Mr Johnston said the Stretch RAP outlined GPT’s “commitment to push ourselves further and set new measurable targets that will help us build strong and authentic relationships, provide more career opportunities and promote a culture of respect” for First Nations Australians.
Since the launch of its inaugural RAP in October 2015, more than 250 employees have taken part in face-to-face cultural training with many more participating in events such as National Reconciliation Week and NAIDOC Week.
After GPT recognised in 2009 that it had no First Nations employees, the Group now has four permanent First Nations employees and offers internships through the CareerTrackers Indigenous Internship Program. In 2017, the Group hosted seven CareerTrackers interns.
The Chair of the NSW Reconciliation Council Cecilia Anthony told the event that “education and employment are those twin pillars that can really change things for people”.
“While the numbers of Aboriginal and Torres Strait Islander employees at GPT are small, I think the really important thing for you all to remember is that their impact is going to be so much more than GPT probably ever thought that they could set up,” said Ms Anthony.
“The impact of these young people … not just on this company and this particular part of the corporate sector but on their families, their younger siblings and their younger cousins and family members and their broader community will be immeasurable.”
“We are seeing a real tipping point in Australia, where we for the first time are seeing an emerging Aboriginal and Torres Strait Islander middle class. We’re seeing leaders in the corporate sector, and young people going through university and entering parts of the employment sector [where] the doors were never open to them before.”
At the Stretch RAP launch, GPT Business Development Executive and former CareerTrackers intern Rhiannon Warrie said: “With GPT I am especially proud of how far we have come as a Group.”

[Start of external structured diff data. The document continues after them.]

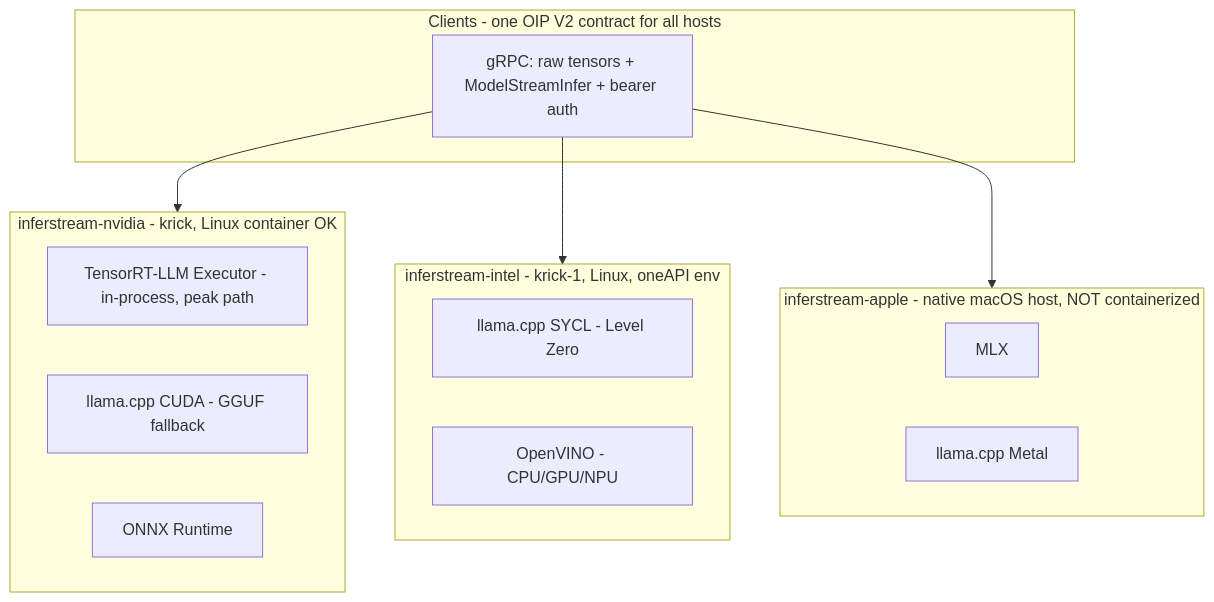
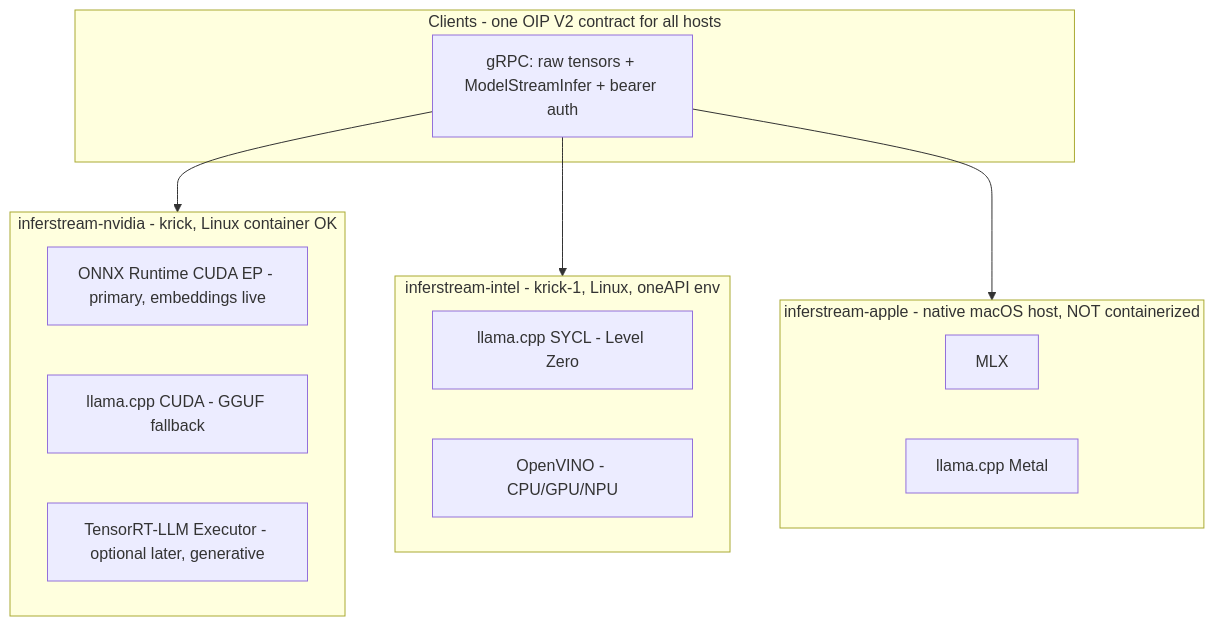
Before and after one commit to ai-pipestream/turboembed: the diagram in README.md, drawn with Mermaid. The commit also changed other lines of this file and 3 other files, not shown here.

````diff
--- a/README.md
+++ b/README.md
@@ -18,26 +18,26 @@
 ```mermaid
 flowchart TB
     subgraph clients [Clients - one OIP V2 contract for all hosts]
         C[gRPC: raw tensors + ModelStreamInfer + bearer auth]
     end
 
     subgraph nvidia [inferstream-nvidia - krick, Linux container OK]
-        N1[TensorRT-LLM Executor - in-process, peak path]
+        N1[ONNX Runtime CUDA EP - primary, embeddings live]
         N2[llama.cpp CUDA - GGUF fallback]
-        N3[ONNX Runtime]
+        N3[TensorRT-LLM Executor - optional later, generative]
     end
 
     subgraph intel [inferstream-intel - krick-1, Linux, oneAPI env]
         I1[llama.cpp SYCL - Level Zero]
         I2[OpenVINO - CPU/GPU/NPU]
     end
 
     subgraph apple [inferstream-apple - native macOS host, NOT containerized]
         A1[MLX]
         A2[llama.cpp Metal]
     end
 
     C --> nvidia
     C --> intel
     C --> apple
 ```
````
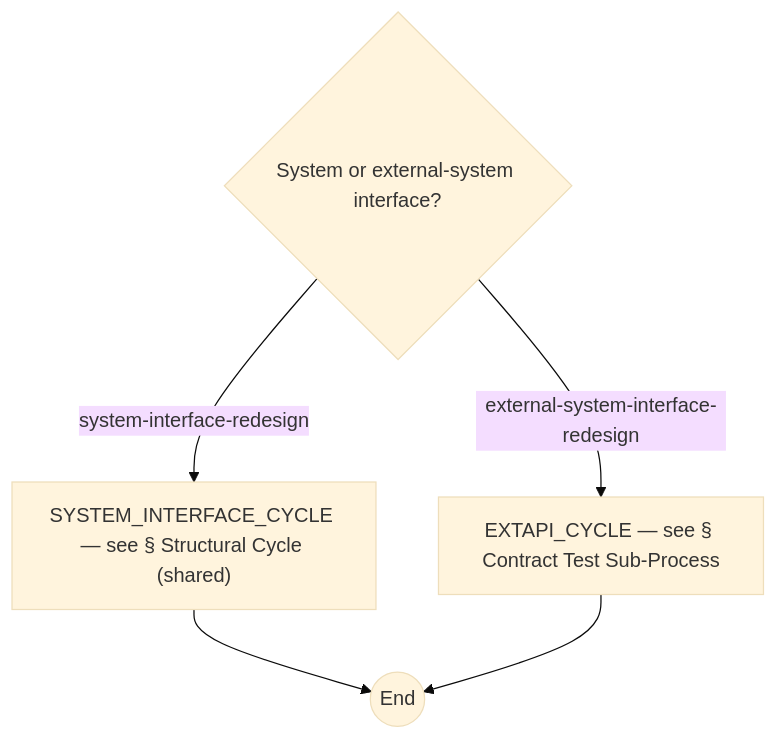
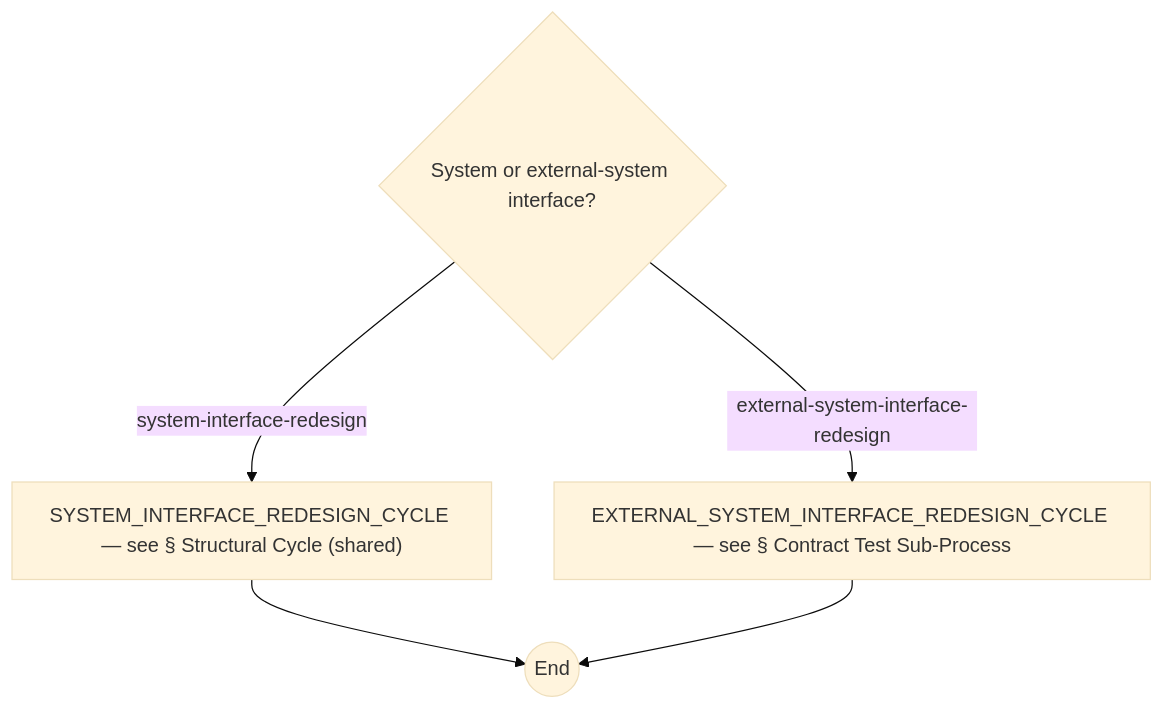
Diagram 11 of 12 in docs/process-diagram.md (optivem/gh-optivem), drawn with Mermaid (base theme) before and after one commit. The commit also changed 16 other files, not shown here.

Commit message:
atdd: rename DA-cycle nodes — SYSTEM_INTERFACE_CYCLE → SYSTEM_INTERFACE_REDESIGN_CYCLE, EXTAPI_CYCLE → EXTERNAL_SYSTEM_INTERFACE_REDESIGN_CYCLE

````diff
--- a/docs/process-diagram.md
+++ b/docs/process-diagram.md
@@ -267,12 +267,12 @@
 ```mermaid
 flowchart TD
     DA_END((End))
-    EXTAPI_CYCLE[EXTAPI_CYCLE — see § Contract Test Sub-Process]
+    EXTERNAL_SYSTEM_INTERFACE_REDESIGN_CYCLE[EXTERNAL_SYSTEM_INTERFACE_REDESIGN_CYCLE — see § Contract Test Sub-Process]
     GATE_SUBTYPE{System or external-system interface?}
-    SYSTEM_INTERFACE_CYCLE["SYSTEM_INTERFACE_CYCLE — see § Structural Cycle (shared)"]
+    SYSTEM_INTERFACE_REDESIGN_CYCLE["SYSTEM_INTERFACE_REDESIGN_CYCLE — see § Structural Cycle (shared)"]
 
-    GATE_SUBTYPE -- system-interface-redesign --> SYSTEM_INTERFACE_CYCLE
-    GATE_SUBTYPE -- external-system-interface-redesign --> EXTAPI_CYCLE
-    SYSTEM_INTERFACE_CYCLE --> DA_END
-    EXTAPI_CYCLE --> DA_END
+    GATE_SUBTYPE -- system-interface-redesign --> SYSTEM_INTERFACE_REDESIGN_CYCLE
+    GATE_SUBTYPE -- external-system-interface-redesign --> EXTERNAL_SYSTEM_INTERFACE_REDESIGN_CYCLE
+    SYSTEM_INTERFACE_REDESIGN_CYCLE --> DA_END
+    EXTERNAL_SYSTEM_INTERFACE_REDESIGN_CYCLE --> DA_END
 ```
````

“But with our Stretch RAP I really think we are pushing ourselves, we’re really looking to raise the bar and take things to the next level. I’m really excited.”